Adolph Alexander Weinman(1870-1952) was a neo-classical sculptor who studied with Augustus Saint-Gaudens and worked with Daniel Chester French, the sculptor of the Lincoln Memorial. He was McKim, Mead & White’s sculptor of choice on many of their buildings. But his best circulated works (excuse the pun) that you have probably seen without knowing it, were the Walking Liberty U.S. Half Dollar coin (a design now used on the American Silver Eagle one-ounce bullion coin) and the “Mercury” dime, two of the loveliest American coins ever made. . . .
The above two pieces are fragments of Penn Station. I took these photos many years ago, when the statues resided on a lawn in Ringwood Manor State Park in New Jersey. They were rescued by my former Congressman, Robert Roe, back when he was the NJ Conservation Commissioner.
Penn Station had four pedestrian entranceways, and each one had a big clock above it, flanked by Weinman’s allegorical figures representing time. “Night” has a cloak over her, and she is looking down and holding a poppy flower. “Day” has her eyes wide open, and is backed by a garland of sunflowers. The statues are made of pink granite, from Tennessee.
They were originally full length figures, but this set is missing the bottom half. Another of the “Night” statues is in a sculpture garden in the Brooklyn Museum, after being retrieved from a landfill in the Meadowlands of New Jersey. You can see what the complete statue looks like here.
And if you scroll down a bit at this blog, there is a photo of a complete undamaged set of Night and Day that somehow ended up in a park in Kansas City, Missouri. The whereabouts of the “Day” statue that was the other half of the Brooklyn Museum set, as well as the pair on the fourth clock, are unknown, and I imagine they probably were reduced to rubble.
About Penn Station from the Brooklyn Museum’s website:

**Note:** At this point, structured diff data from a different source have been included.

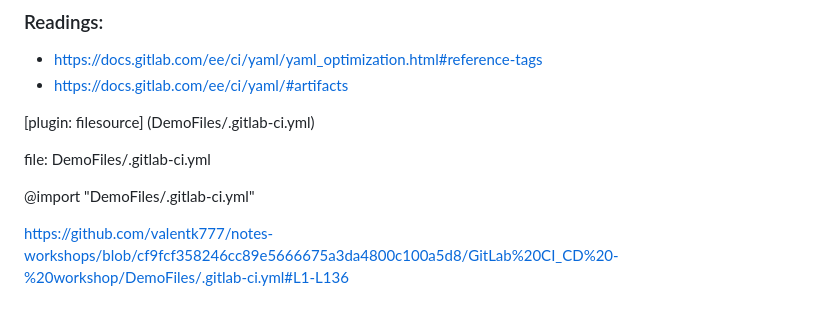
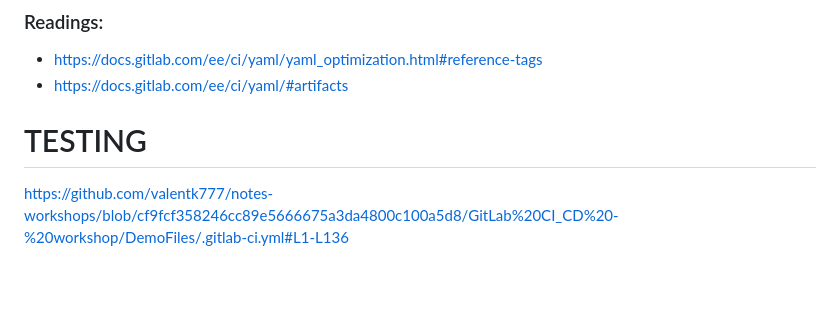
Before and after one commit to valentk777/notes-workshops, a Markdown page: GitLab CI_CD - workshop/README.md, the part around the change. Rendered like a GitHub page; blank space fills up the shorter version.

Commit message:
test documentation

```diff
--- a/GitLab CI_CD - workshop/README.md
+++ b/GitLab CI_CD - workshop/README.md
@@ -754,12 +754,12 @@ include:
 
 
 
-
+# TESTING
 <!-- TODO: MOVE TO FILES AND FORMAT -->
-[plugin: filesource] (DemoFiles/.gitlab-ci.yml)
+<!-- [plugin: filesource] (DemoFiles/.gitlab-ci.yml)
 
 file: DemoFiles/.gitlab-ci.yml
 
-@import "DemoFiles/.gitlab-ci.yml"
+@import "DemoFiles/.gitlab-ci.yml" -->
 
 https://github.com/valentk777/notes-workshops/blob/cf9fcf358246cc89e5666675a3da4800c100a5d8/GitLab%20CI_CD%20-%20workshop/DemoFiles/.gitlab-ci.yml#L1-L136
```
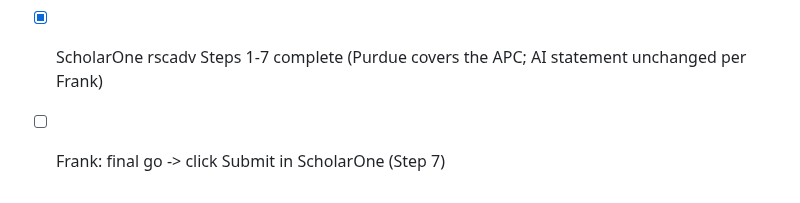
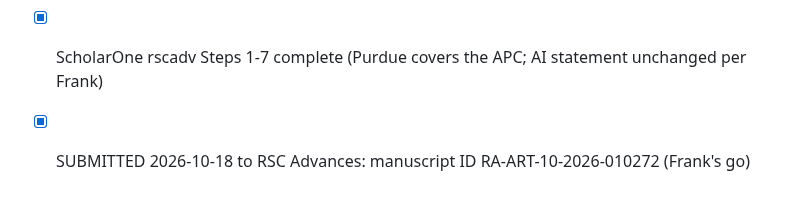
Before and after one commit to fronkt/xrd-clip, a Markdown page: tasks/todo.md, the part around the change. Drawn GitHub-style.

Commit message:
todo C11: submitted to RSC Advances as RA-ART-10-2026-010272

```diff
--- a/tasks/todo.md
+++ b/tasks/todo.md
@@ -574,4 +574,4 @@ Format facts (verified urtc.mit.edu): ≤5 pages hard, IEEE conference template,
 - [x] Code licence MIT (LICENSE, 68fe192), data CC BY 4.0; DAS file + cover letter final (f58def4)
 - [x] fronkt/xrd-clip PUBLIC (GitHub detects MIT); Zenodo 23446290 PUBLISHED 10-18 (14 files, md5 verified; cod_replica sticks split into 6 shard zips), DOI resolves
 - [x] ScholarOne rscadv Steps 1-7 complete (Purdue covers the APC; AI statement unchanged per Frank)
-- [ ] Frank: final go -> click Submit in ScholarOne (Step 7)
+- [x] SUBMITTED 2026-10-18 to RSC Advances: manuscript ID RA-ART-10-2026-010272 (Frank's go)
```
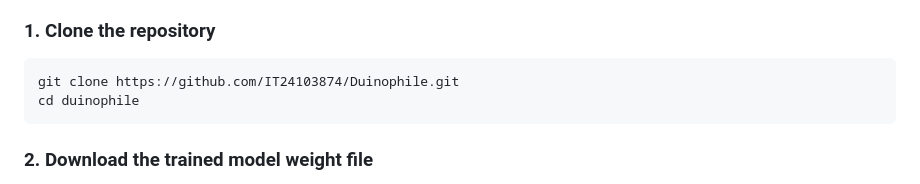
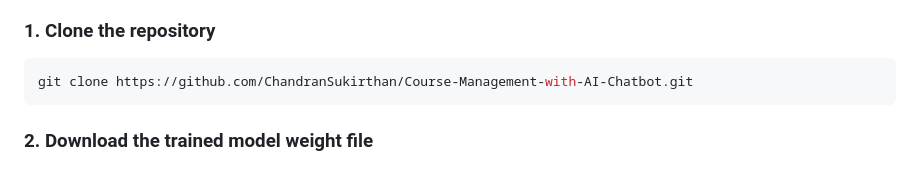
Before and after one commit to ChandranSukirthan/Course-Management-with-AI-Chatbot, a Markdown page: README.md, the part around the change. Drawn GitHub-style.

Commit message:
Update repository clone instructions in README

````diff
--- a/README.md
+++ b/README.md
@@ -17,8 +17,7 @@ Make sure you have the following installed:
 ### 1. Clone the repository
 
 ```bash
-git clone https://github.com/IT24103874/Duinophile.git
-cd duinophile
+git clone https://github.com/ChandranSukirthan/Course-Management-with-AI-Chatbot.git
 ```
 
 ### 2. Download the trained model weight file
````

“Taking up two entire city blocks in midtown Manhattan, from 7th to 8th Avenues and 31st to 33rd streets, the grand edifice boasted a 150-foot ceiling in its 277- foot long waiting room, which was inspired by the Roman Baths of Caracalla and the Basilica of Constantine. Comprising nine acres of granite and travertine marble shipped in from Italy, the building was lined by exterior colonnades that recalled the Basilica of St. Peter’s in Rome, giving it the appearance of, in McKim’s words, “a monumental gateway and entrance to one of the great Metropolitan cities of the world.”
These pieces are no longer at Ringwood State Park. According to this article from the NY Times archives they were moved to NJ Transit’s Broad Street Station in Newark.
For more reading about Penn Station, and some great historical photos, check
Thanks to my friend Jeffraham for the JPEG conversion/Photoshop work.